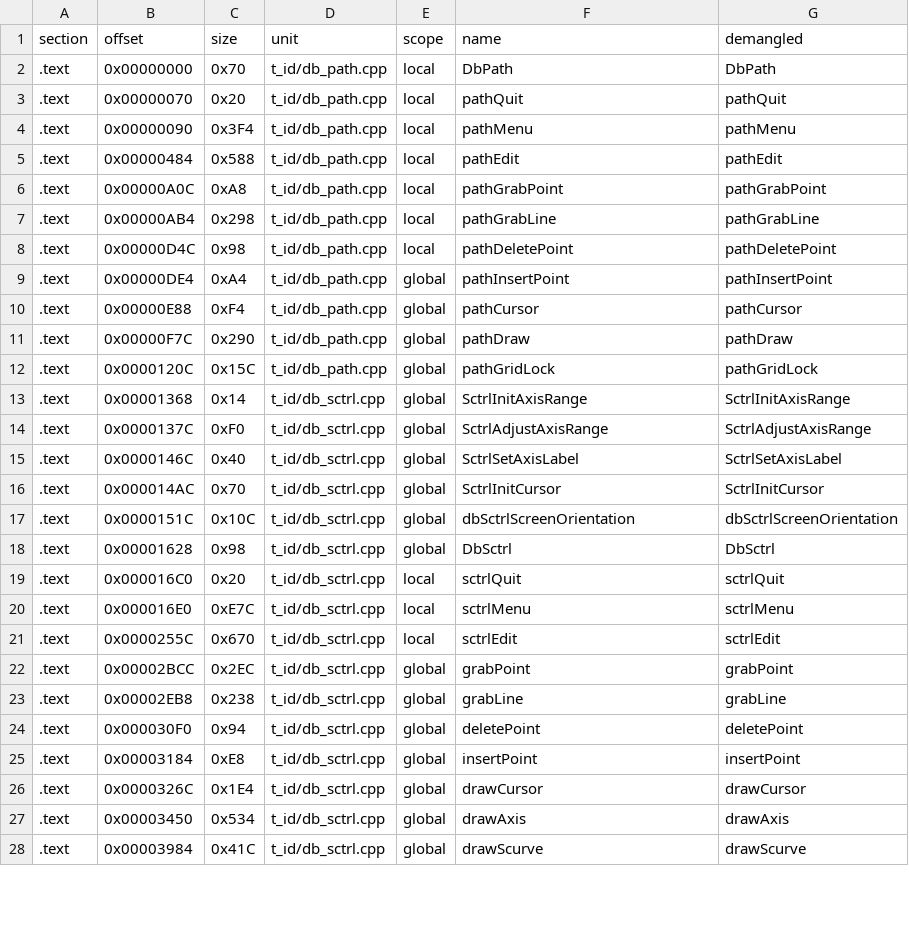
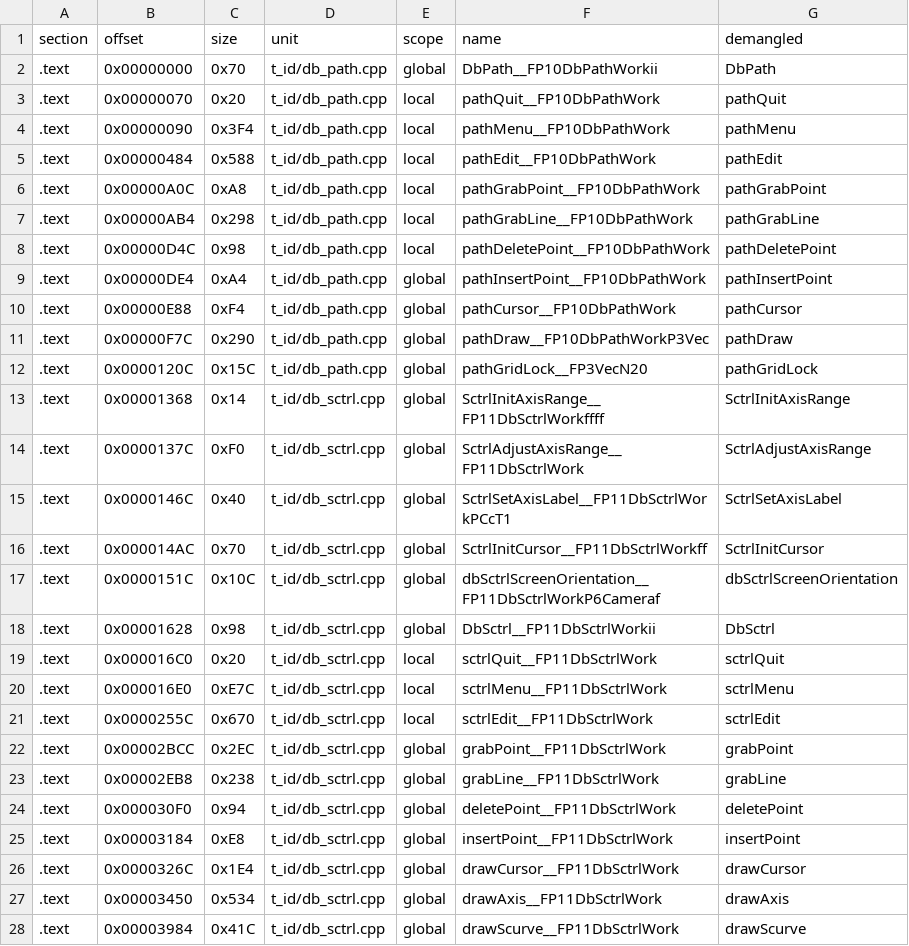
Before and after one commit to Penguinjanator/re4, a TSV file: config/G4BE08/modules/t_id/sym_map.tsv, drawn as a sheet; only a part is shown; the diff covers the shown part only.

Commit message:
tool RELs: t_light, t_id/tools, t_movie/t_prim+t_movie, t_event+t_sce db_filelist, t_id/db_path matching; db_sctrl 17/22; -DTOOLS_ARRAY for t_id; tool headers

```diff
--- a/config/G4BE08/modules/t_id/sym_map.tsv
+++ b/config/G4BE08/modules/t_id/sym_map.tsv
@@ -1,28 +1,28 @@
 section	offset	size	unit	scope	name	demangled
-.text	0x00000000	0x70	t_id/db_path.cpp	local	DbPath	DbPath
-.text	0x00000070	0x20	t_id/db_path.cpp	local	pathQuit	pathQuit
-.text	0x00000090	0x3F4	t_id/db_path.cpp	local	pathMenu	pathMenu
-.text	0x00000484	0x588	t_id/db_path.cpp	local	pathEdit	pathEdit
-.text	0x00000A0C	0xA8	t_id/db_path.cpp	local	pathGrabPoint	pathGrabPoint
-.text	0x00000AB4	0x298	t_id/db_path.cpp	local	pathGrabLine	pathGrabLine
-.text	0x00000D4C	0x98	t_id/db_path.cpp	local	pathDeletePoint	pathDeletePoint
-.text	0x00000DE4	0xA4	t_id/db_path.cpp	global	pathInsertPoint	pathInsertPoint
-.text	0x00000E88	0xF4	t_id/db_path.cpp	global	pathCursor	pathCursor
-.text	0x00000F7C	0x290	t_id/db_path.cpp	global	pathDraw	pathDraw
-.text	0x0000120C	0x15C	t_id/db_path.cpp	global	pathGridLock	pathGridLock
-.text	0x00001368	0x14	t_id/db_sctrl.cpp	global	SctrlInitAxisRange	SctrlInitAxisRange
-.text	0x0000137C	0xF0	t_id/db_sctrl.cpp	global	SctrlAdjustAxisRange	SctrlAdjustAxisRange
-.text	0x0000146C	0x40	t_id/db_sctrl.cpp	global	SctrlSetAxisLabel	SctrlSetAxisLabel
-.text	0x000014AC	0x70	t_id/db_sctrl.cpp	global	SctrlInitCursor	SctrlInitCursor
-.text	0x0000151C	0x10C	t_id/db_sctrl.cpp	global	dbSctrlScreenOrientation	dbSctrlScreenOrientation
-.text	0x00001628	0x98	t_id/db_sctrl.cpp	global	DbSctrl	DbSctrl
-.text	0x000016C0	0x20	t_id/db_sctrl.cpp	local	sctrlQuit	sctrlQuit
-.text	0x000016E0	0xE7C	t_id/db_sctrl.cpp	local	sctrlMenu	sctrlMenu
-.text	0x0000255C	0x670	t_id/db_sctrl.cpp	local	sctrlEdit	sctrlEdit
-.text	0x00002BCC	0x2EC	t_id/db_sctrl.cpp	global	grabPoint	grabPoint
-.text	0x00002EB8	0x238	t_id/db_sctrl.cpp	global	grabLine	grabLine
-.text	0x000030F0	0x94	t_id/db_sctrl.cpp	global	deletePoint	deletePoint
-.text	0x00003184	0xE8	t_id/db_sctrl.cpp	global	insertPoint	insertPoint
-.text	0x0000326C	0x1E4	t_id/db_sctrl.cpp	global	drawCursor	drawCursor
-.text	0x00003450	0x534	t_id/db_sctrl.cpp	global	drawAxis	drawAxis
-.text	0x00003984	0x41C	t_id/db_sctrl.cpp	global	drawScurve	drawScurve
+.text	0x00000000	0x70	t_id/db_path.cpp	global	DbPath__FP10DbPathWorkii	DbPath
+.text	0x00000070	0x20	t_id/db_path.cpp	local	pathQuit__FP10DbPathWork	pathQuit
+.text	0x00000090	0x3F4	t_id/db_path.cpp	local	pathMenu__FP10DbPathWork	pathMenu
+.text	0x00000484	0x588	t_id/db_path.cpp	local	pathEdit__FP10DbPathWork	pathEdit
+.text	0x00000A0C	0xA8	t_id/db_path.cpp	local	pathGrabPoint__FP10DbPathWork	pathGrabPoint
+.text	0x00000AB4	0x298	t_id/db_path.cpp	local	pathGrabLine__FP10DbPathWork	pathGrabLine
+.text	0x00000D4C	0x98	t_id/db_path.cpp	local	pathDeletePoint__FP10DbPathWork	pathDeletePoint
+.text	0x00000DE4	0xA4	t_id/db_path.cpp	global	pathInsertPoint__FP10DbPathWork	pathInsertPoint
+.text	0x00000E88	0xF4	t_id/db_path.cpp	global	pathCursor__FP10DbPathWork	pathCursor
+.text	0x00000F7C	0x290	t_id/db_path.cpp	global	pathDraw__FP10DbPathWorkP3Vec	pathDraw
+.text	0x0000120C	0x15C	t_id/db_path.cpp	global	pathGridLock__FP3VecN20	pathGridLock
+.text	0x00001368	0x14	t_id/db_sctrl.cpp	global	SctrlInitAxisRange__FP11DbSctrlWorkffff	SctrlInitAxisRange
+.text	0x0000137C	0xF0	t_id/db_sctrl.cpp	global	SctrlAdjustAxisRange__FP11DbSctrlWork	SctrlAdjustAxisRange
+.text	0x0000146C	0x40	t_id/db_sctrl.cpp	global	SctrlSetAxisLabel__FP11DbSctrlWorkPCcT1	SctrlSetAxisLabel
+.text	0x000014AC	0x70	t_id/db_sctrl.cpp	global	SctrlInitCursor__FP11DbSctrlWorkff	SctrlInitCursor
+.text	0x0000151C	0x10C	t_id/db_sctrl.cpp	global	dbSctrlScreenOrientation__FP11DbSctrlWorkP6Cameraf	dbSctrlScreenOrientation
+.text	0x00001628	0x98	t_id/db_sctrl.cpp	global	DbSctrl__FP11DbSctrlWorkii	DbSctrl
+.text	0x000016C0	0x20	t_id/db_sctrl.cpp	local	sctrlQuit__FP11DbSctrlWork	sctrlQuit
+.text	0x000016E0	0xE7C	t_id/db_sctrl.cpp	local	sctrlMenu__FP11DbSctrlWork	sctrlMenu
+.text	0x0000255C	0x670	t_id/db_sctrl.cpp	local	sctrlEdit__FP11DbSctrlWork	sctrlEdit
+.text	0x00002BCC	0x2EC	t_id/db_sctrl.cpp	global	grabPoint__FP11DbSctrlWork	grabPoint
+.text	0x00002EB8	0x238	t_id/db_sctrl.cpp	global	grabLine__FP11DbSctrlWork	grabLine
+.text	0x000030F0	0x94	t_id/db_sctrl.cpp	global	deletePoint__FP11DbSctrlWork	deletePoint
+.text	0x00003184	0xE8	t_id/db_sctrl.cpp	global	insertPoint__FP11DbSctrlWork	insertPoint
+.text	0x0000326C	0x1E4	t_id/db_sctrl.cpp	global	drawCursor__FP11DbSctrlWork	drawCursor
+.text	0x00003450	0x534	t_id/db_sctrl.cpp	global	drawAxis__FP11DbSctrlWork	drawAxis
+.text	0x00003984	0x41C	t_id/db_sctrl.cpp	global	drawScurve__FP11DbSctrlWork	drawScurve
```
Also changed, not shown: 7 edited cells elsewhere in this file, config/G4BE08/modules/em18/sym_map.tsv, config/G4BE08/modules/em26/sym_map.tsv, 33 other files.
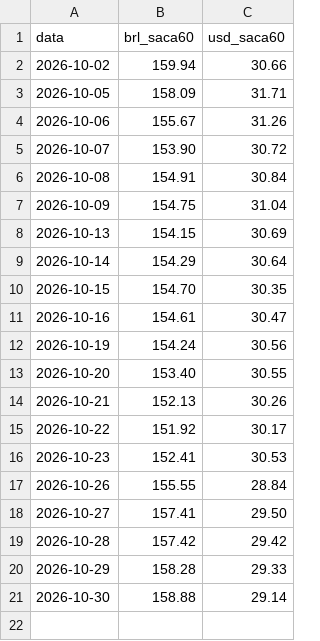
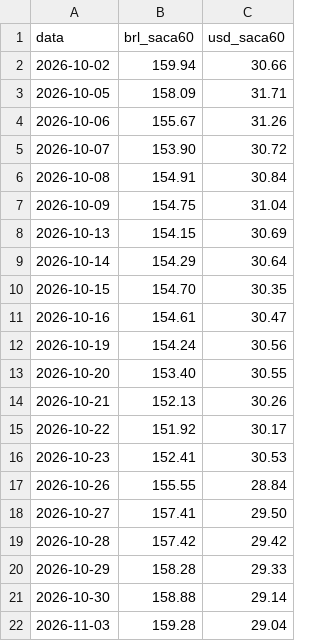
Before and after one commit to carlosemichelon/binmarket, a CSV file: data/fontes/cepea_soja.csv, drawn as a sheet.

```diff
--- a/data/fontes/cepea_soja.csv
+++ b/data/fontes/cepea_soja.csv
@@ -21 +21,2 @@ data;brl_saca60;usd_saca60
 2026-10-30;158.88;29.14
+2026-11-03;159.28;29.04
```
Also changed, not shown: 2 other files.
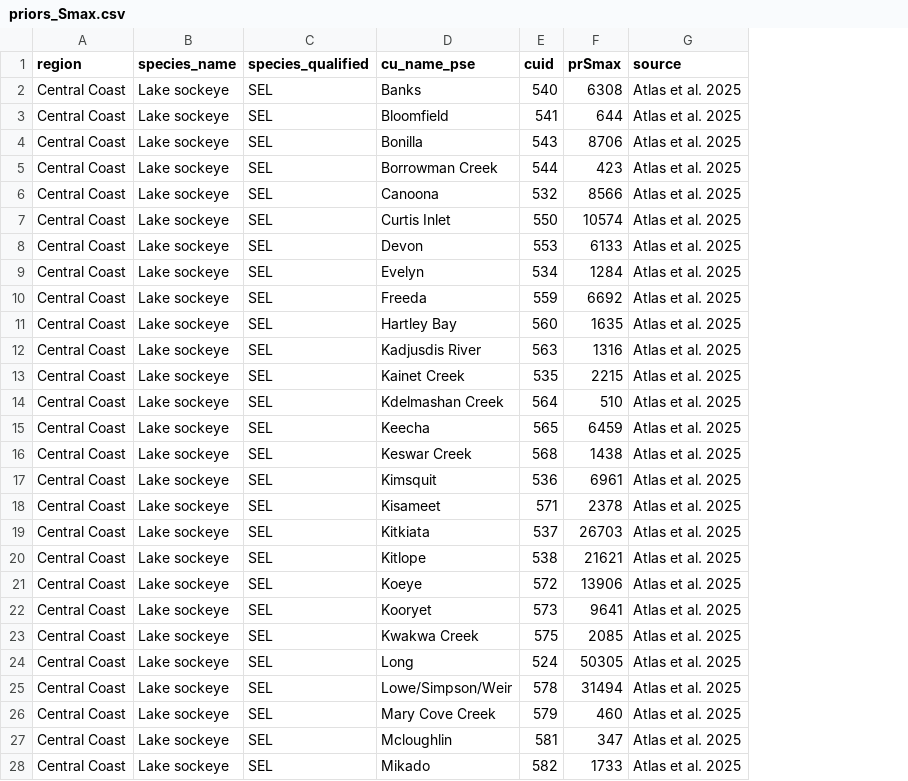
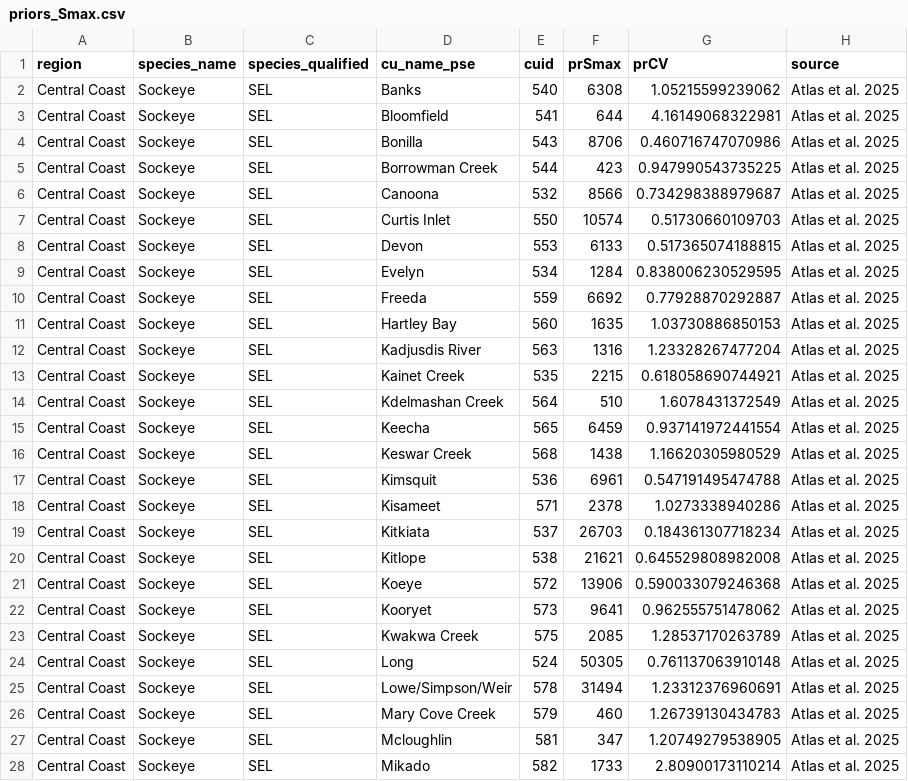
Before and after one commit to salmonwatersheds/population-indicators, a CSV file: biological-status/data/priors_Smax.csv, drawn as a sheet; only a part is shown; the diff covers the shown part only; the diff names each change by its address in the sheet, - before the commit and + after, or states it on an @@ line.

Commit message:
Updating the script and file with using the prCV from Atlas et al 2025 (only prSmax was used before and prCV= 0.3 was used).

```diff
--- a/biological-status/data/priors_Smax.csv
+++ b/biological-status/data/priors_Smax.csv
+column G (prCV), rows 2-28: 1.05215599239062 | 4.16149068322981 | 0.460716747070986 | 0.947990543735225 | 0.734298388979687 | 0.51730660109703 | 0.517365074188815 | 0.838006230529595 | 0.77928870292887 | 1.03730886850153 | 1.23328267477204 | 0.618058690744921 | 1.6078431372549 | 0.937141972441554 | 1.16620305980529 | 0.547191495474788 | 1.0273338940286 | 0.184361307718234 | 0.645529808982008 | 0.590033079246368 | 0.962555751478062 | 1.28537170263789 | 0.761137063910148 | 1.23312376960691 | 1.26739130434783 | 1.20749279538905 | 2.80900173110214
-B2:B28 (species_name): Lake sockeye
+B2:B28 (species_name): Sockeye
```
Also changed, not shown: 40 edited cells elsewhere in this file, 2 other files.
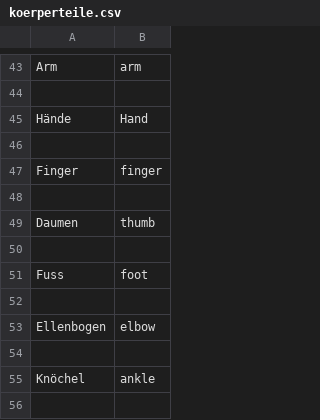
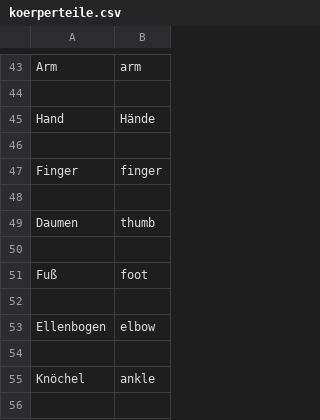
Before and after one commit to nevanftrc/Gruppe1-Modul426, a CSV file: words/koerperteile.csv, drawn as a sheet; only a part is shown, gaps mark what is left out; removed rows and columns are numbered as before the commit, all else as after; the diff names each change by its address in the sheet, - before the commit and + after, or states it on an @@ line.

```diff
--- a/words/koerperteile.csv
+++ b/words/koerperteile.csv
-row 45: Hände | Hand
+row 45: Hand | Hände
-A51: Fuss
+A51: Fuß
```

◆ ◆ ◆ ◆

Tell how many lines of the data above hold the string "SctrlSetAxisLabel". Give only the number.

### Your response
2